- ingres, jean auguste dominique
Origin of ingratiating
verb (used with object), in·gra·ti·at·ed, in·gra·ti·at·ing.
Origin of ingratiate
Examples from the Web for ingratiating
They might have been the most ingratiating band in the world.Gwyneth Paltrow Haunts Coldplay’s Self-Conscious Breakup Album ‘Ghost Stories’|Andrew Romano|May 20, 2014|DAILY BEAST
Though David was criticized for tossing softball or ingratiating questions, he, in fact, knew what he was doing.
He could be petty and mean-spirited to subordinates, ingratiating and sycophantic to bosses and celebrities.The Only Sportscaster That Mattered: New Biography of Howard Cosell|Robert Lipsyte|November 20, 2011|DAILY BEAST
Man gets divorced late in life and copes by ingratiating himself with unsuspecting Brooklynites.Bill Murray Crashes Karaoke and More Crazy Moments|The Daily Beast|January 7, 2011|DAILY BEAST
It does not, of course, follow that an ingratiating interview request will be mean an ingratiating interview.
"Don't call them my friends, please God," exclaimed Mr Hammet with ingratiating disloyalty.The Secret of the League|Ernest Bramah
"Ye'll no forget one thing, my leddy," he said, with the most ingratiating politeness.No Name|Wilkie Collins

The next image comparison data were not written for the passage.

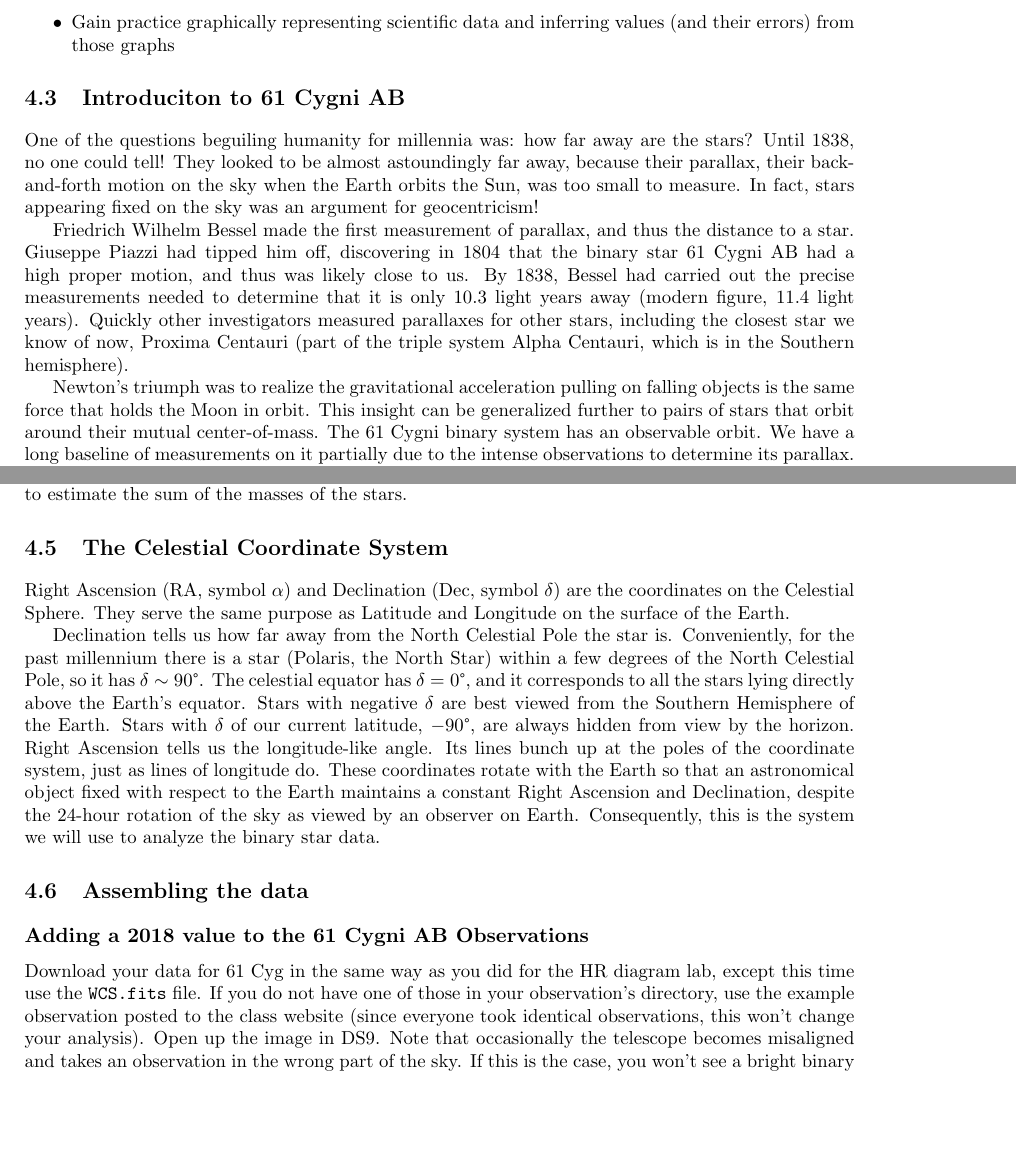
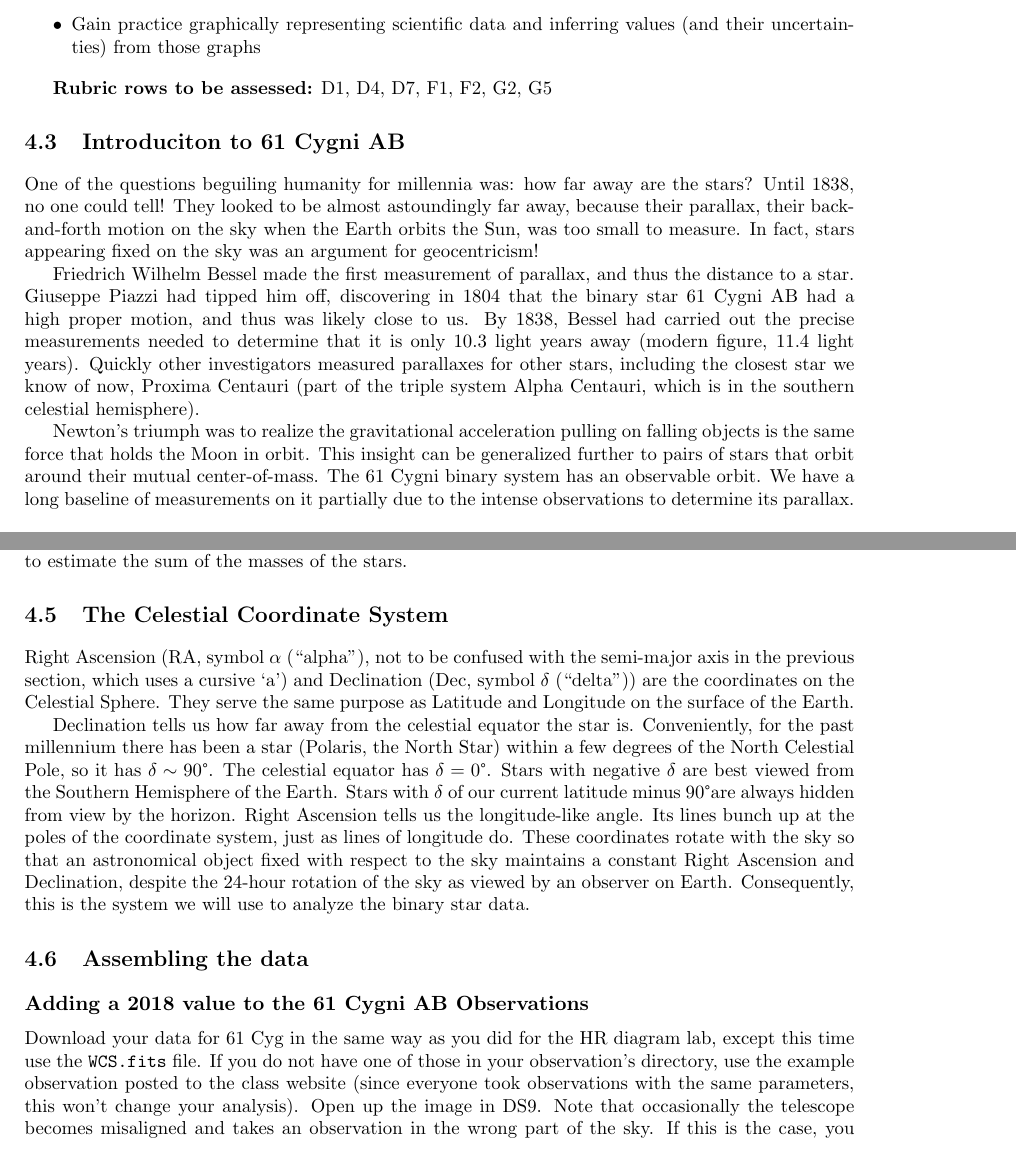
Before and after one commit to bwbarker2/uchi-astro-lab-manuals, a LaTeX thesis (phsc12700-201804-lab-manual.tex, which reads binary_orbit/lab.tex): two parts of pages 25 and 26 of 45, joined at a grey line, cut so that both start at the same text, the shorter picture padded with empty space. Compiled offline with pdfLaTeX.

Commit message:
Added rubric rows, edited for clarity and correctness binary star lab.

```diff
--- a/binary_orbit/lab.tex
+++ b/binary_orbit/lab.tex
@@ -9,13 +9,15 @@ In this lab we will estimate the orbital parameters of the binary star system Cy
 \begin{itemize}
 \item Gain an understanding of the Celestial coordinate system used in astronomical observation
 \item Understand how Kepler's Laws can be used to determine the physical properties of astrophysical systems
-\item Gain practice graphically representing scientific data and inferring values (and their errors) from those graphs
+\item Gain practice graphically representing scientific data and inferring values (and their uncertainties) from those graphs
 \end{itemize}
+
+\textbf{Rubric rows to be assessed:} D1, D4, D7, F1, F2, G2, G5
 
 \section{Introduciton to 61 Cygni AB}
 One of the questions beguiling humanity for millennia was: how far away are the stars?  Until 1838, no one could tell!  They looked to be almost astoundingly far away, because their parallax, their back-and-forth motion on the sky when the Earth orbits the Sun, was too small to measure.  In fact, stars appearing fixed on the sky was an argument for geocentricism!
 
-Friedrich Wilhelm Bessel made the first measurement of parallax, and thus the distance to a star. Giuseppe Piazzi had tipped him off, discovering in 1804 that the binary star 61 Cygni AB had a high proper motion, and thus was likely close to us. By 1838, Bessel had carried out the precise measurements needed to determine that it is only 10.3 light years away (modern figure, 11.4 light years).  Quickly other investigators measured parallaxes for other stars, including the closest star we know of now, Proxima Centauri (part of the triple system Alpha Centauri, which is in the Southern hemisphere).  %See pages 32-33 of the book for this story.
+Friedrich Wilhelm Bessel made the first measurement of parallax, and thus the distance to a star. Giuseppe Piazzi had tipped him off, discovering in 1804 that the binary star 61 Cygni AB had a high proper motion, and thus was likely close to us. By 1838, Bessel had carried out the precise measurements needed to determine that it is only 10.3 light years away (modern figure, 11.4 light years).  Quickly other investigators measured parallaxes for other stars, including the closest star we know of now, Proxima Centauri (part of the triple system Alpha Centauri, which is in the southern celestial hemisphere).  %See pages 32-33 of the book for this story.
 
 Newton’s triumph was to realize the gravitational acceleration pulling on falling objects is the same force that holds the Moon in orbit.  This insight can be generalized further to pairs of stars that orbit around their mutual center-of-mass.  The 61 Cygni binary system has an observable orbit. We have a long baseline of measurements on it partially due to the intense observations to determine its parallax.  We will use these measurements to determine its orbit, and from that, the mass of the system  This measurement serves as an example of how we use dynamical properties of stars to learn about their physical properties.
 %(see pages 56-58 of the book).
@@ -35,18 +37,20 @@ These \textit{empirical} (i.e. data-derived) laws were given a physical explanat
 P^2 = \frac{4\pi^2}{G(M_A + M_B)}a^3
 \end{equation}
 
-where $P$ is the orbital period, $G = 6.672 \times 10^{-11} \textrm{m}^3\textrm{kg}^{-1}\textrm{s}^{-2}$ is Newton's Gravitational Constant, $M_A + M_B$ is the sum of the masses of the two orbiting bodies, and $a$ is the \textbf{semi-major axis} of the ellipse swept out by the difference in the positions between bodies A and B. The semi-major axis of an ellipse is half the length of its longest axis. This week we will estimate $P$ and $a$ for 61 Cyg AB from both our contemporary data as well as centuries-old data. Then we will then use the above equation to estimate the sum of the masses of the stars.
+where $P$ is the orbital period, $G = 6.672 \times 10^{-11}\: \textrm{m}^3\:\textrm{kg}^{-1}\:\textrm{s}^{-2}$ is Newton's Gravitational Constant, $M_A + M_B$ is the sum of the masses of the two orbiting bodies, and $a$ is the \textbf{semi-major axis} of the ellipse swept out by the difference in the positions between bodies A and B. The semi-major axis of an ellipse is half the length of its longest axis. This week we will estimate $P$ and $a$ for 61 Cyg AB from both our contemporary data as well as centuries-old data. Then we will then use the above equation to estimate the sum of the masses of the stars.
 
 \section{The Celestial Coordinate System}
 
-Right Ascension (RA, symbol $\alpha$) and Declination (Dec, symbol $\delta$) are the coordinates on the Celestial Sphere.  They serve the same purpose as Latitude and Longitude on the surface of the Earth.
+Right Ascension (RA, symbol $\alpha$ (``alpha''), not to be confused with the semi-major axis in the previous section, which uses a cursive `a') and Declination (Dec, symbol $\delta$ (``delta'')) are the coordinates on the Celestial Sphere.  They serve the same purpose as Latitude and Longitude on the surface of the Earth.
 
-Declination tells us how far away from the North Celestial Pole the star is.  Conveniently, for the past millennium there is a star (Polaris, the North Star) within a few degrees of the North Celestial Pole, so it has $\delta \sim 90$\textdegree.  The celestial equator has $\delta = 0$\textdegree, and it corresponds to all the stars lying directly above the Earth’s equator. Stars with negative $\delta$ are best viewed from the Southern Hemisphere of the Earth.  Stars with $\delta$ of our current latitude, $-90$\textdegree, are always hidden from view by the horizon. Right Ascension tells us the longitude-like angle.  Its lines bunch up at the poles of the coordinate system, just as lines of longitude do. These coordinates rotate with the Earth so that an astronomical object fixed with respect to the Earth maintains a constant Right Ascension and Declination, despite the 24-hour rotation of the sky as viewed by an observer on Earth. Consequently, this is the system we will use to analyze the binary star data.
+Declination tells us how far away from the celestial equator the star is.  Conveniently, for the past millennium there has been a star (Polaris, the North Star) within a few degrees of the North Celestial Pole, so it has $\delta \sim 90$\textdegree.  The celestial equator has $\delta = 0$\textdegree%
+%, and it corresponds to all the stars lying directly above the Earth’s equator%
+. Stars with negative $\delta$ are best viewed from the Southern Hemisphere of the Earth.  Stars with $\delta$ of our current latitude minus $90$\textdegree are always hidden from view by the horizon. Right Ascension tells us the longitude-like angle.  Its lines bunch up at the poles of the coordinate system, just as lines of longitude do. These coordinates rotate with the sky so that an astronomical object fixed with respect to the sky maintains a constant Right Ascension and Declination, despite the 24-hour rotation of the sky as viewed by an observer on Earth. Consequently, this is the system we will use to analyze the binary star data.
 
 \section{Assembling the data}
 \subsection{Adding a 2018 value to the 61 Cygni AB Observations}
 
-Download your data for 61 Cyg in the same way as you did for the HR diagram lab, except this time use the \texttt{WCS.fits} file. If you do not have one of those in your observation's directory, use the example observation posted to the class website (since everyone took identical observations, this won't change your analysis). Open up the image in DS9. Note that occasionally the telescope becomes misaligned and takes an observation in the wrong part of the sky. If this is the case, you won't see a bright binary (i.e. double) star in the center of the image, and you should use the example observation as well.
+Download your data for 61 Cyg in the same way as you did for the HR diagram lab, except this time use the \texttt{WCS.fits} file. If you do not have one of those in your observation's directory, use the example observation posted to the class website (since everyone took observations with the same parameters, this won't change your analysis). Open up the image in DS9. Note that occasionally the telescope becomes misaligned and takes an observation in the wrong part of the sky. If this is the case, you won't see a bright binary (i.e. double) star in the center of the image, and you should use the example observation instead.
 
 %On the bar above the DS9 display, select \texttt{edit} $\blacktriangleright$ \texttt{region}. Then \textit{on the bar at the top of the desktop display, above the DS9 window} select \texttt{Region} $\blacktriangleright$ \texttt{Ruler} $\blacktriangleright$ \texttt{Shape} $\blacktriangleright$ \texttt{Ruler}. Then, click on the center of one star and drag the
 
```
Also changed, not shown: binary_orbit/lab.tex (10 more changed lines).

His voice had become vibrant, ingratiating, he had changed from the master to the suppliant—and yet she was not displeased.The Dwelling Place of Light, Complete|Winston Churchill
After that pleasurable and ingratiating episode he was not tormented by invitations from my friends.Edgar Saltus: The Man|Marie Saltus

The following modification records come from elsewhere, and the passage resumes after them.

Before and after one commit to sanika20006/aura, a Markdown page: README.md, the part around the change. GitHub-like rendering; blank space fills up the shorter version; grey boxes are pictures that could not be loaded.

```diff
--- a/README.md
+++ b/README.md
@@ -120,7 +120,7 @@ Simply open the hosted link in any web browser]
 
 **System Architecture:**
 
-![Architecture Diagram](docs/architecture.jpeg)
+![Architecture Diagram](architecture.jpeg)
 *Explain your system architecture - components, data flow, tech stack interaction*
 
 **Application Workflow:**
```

Underwood stood holding open the library door, with a smile that was meant to be ingratiating and conciliatory.The Wizard's Son, vol. 3|Margaret Oliphant